This year, Ethiopia took the lead in drafting a joint communiqué for the formal segment of the agenda in its capacity as chair of the Ad Hoc Working Group on Conflict Prevention and Resolution in Africa. At press time, it was unclear when agreement on the joint communiqué would be reached following opposition from the US on language related to the issue of financing for AU peace support operations.

Difficulties and delays in agreeing on the joint communiqué have occurred in recent years. The joint communiqué for the September 2017 meeting was not transmitted to Council members until 7 June. It seems that during negotiations on that communiqué, there were considerable differences, particularly over language on the financing of AU missions and on South Sudan. There was a similar delay following the tenth annual joint meeting on 23 May 2016, as the communiqué for that meeting was not issued until 23 March 2017.

Tomorrow’s meeting follows one day after this afternoon’s Council briefing (S/PV.8314) on the Secretary-General’s annual report on ways to strengthen the partnership between the UN and AU on issues of peace and security in Africa, including on the work of the UN Office to the AU (S/2018/678). The briefers were Special Representative to the AU and Head of the UN Office to the AU (UNOAU) Sahle-Work Zewde and AU Commissioner for Peace and Security Smaïl Chergui.

Both briefers emphasised the importance of cooperation between the UN and the AU. Zewde underscored the “unprecedented collaboration” between the UN and the AU, including the more regular exchange of information, joint briefings by special representatives and envoys of the two organisations, and joint field visits by senior officials, among other examples. She also identified areas where further collaboration was required, such as the need to align and harmonise early warning indicators.
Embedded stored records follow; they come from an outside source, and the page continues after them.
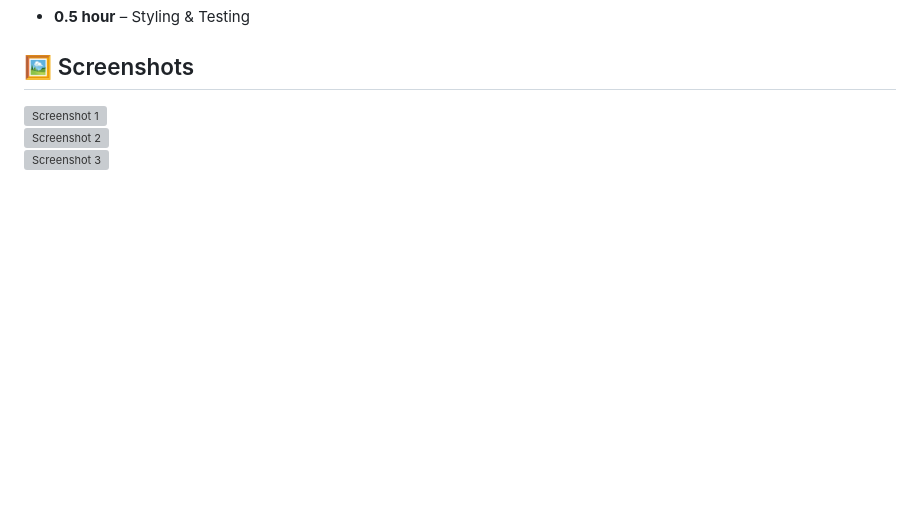
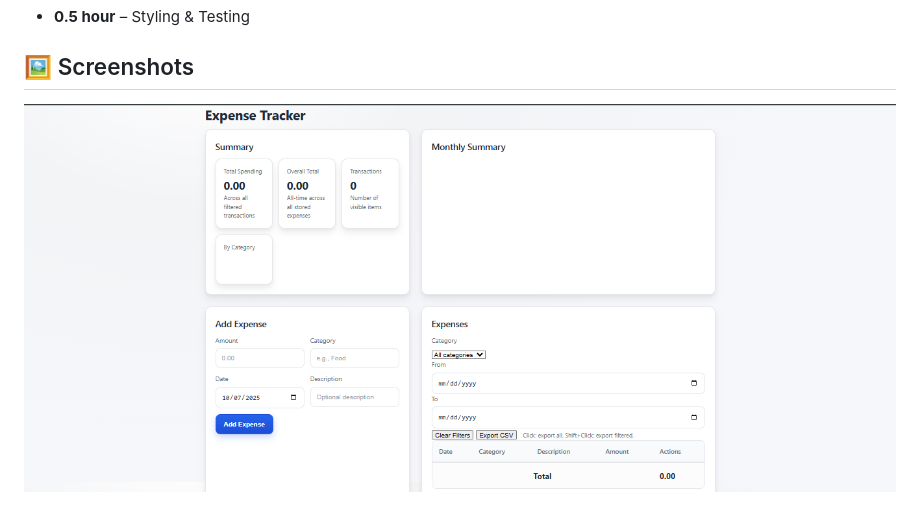
Before and after one commit to Keshavk019/expense-tracker, a Markdown page: README.md, the part around the change. Rendered like a GitHub page; blank space fills up the shorter version; grey boxes are pictures that could not be loaded.

```diff
--- a/README.md
+++ b/README.md
@@ -127,6 +127,4 @@ Approx. **3.5 hours**, broken down as:
 
 ## 🖼️ Screenshots
 
-![Screenshot 1](screenshots/screenshot1.png)
-![Screenshot 2](screenshots/screenshot2.png)
-![Screenshot 3](screenshots/screenshot3.png)
+![Screenshot 1](screenshots/Screenshot%201.png)
```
Chergui emphasised the importance of collaboration between the UN and AU in countries such as South Sudan, the Democratic Republic of the Congo, Somalia, and the Central African Republic.

Both Zewde and Chergui raised the issue of sustainable and predictable financing for AU peace support operations. Zewde said that this issue should be framed within the context of a common political strategy agreed to by the two Councils. She referred to resolution 2378 (20 September 2017) in which the UN Security Council expressed its intention to further consider practical steps to establish a mechanism through which peace support operations led by the AU could be partly financed through UN assessed contributions, on a case-by-case basis. Chergui said that AU member states are committed to assuming their share and expressed the hope that this will serve as an impetus for the Security Council to consider providing assessed contributions to AU peace support operations.

The US in particular has concerns about committing UN assessed contributions to AU peace support operations. In its statement today, the US said that it would not consider the use of UN assessed contributions for AU peacekeeping operations without the demonstrable implementation of benchmarks for financial transparency, conduct and discipline, and human rights. Other members—including Bolivia, Equatorial Guinea (on behalf of the three African members), Kuwait, the Netherlands, Poland, Russia, Sweden, and the UK—expressed the need for the Security Council to consider sustainable and predictable funding for AU peace support operations. These contrasting views will likely feature prominently during tomorrow’s meetings between the two Councils and in negotiations over the joint communiqué.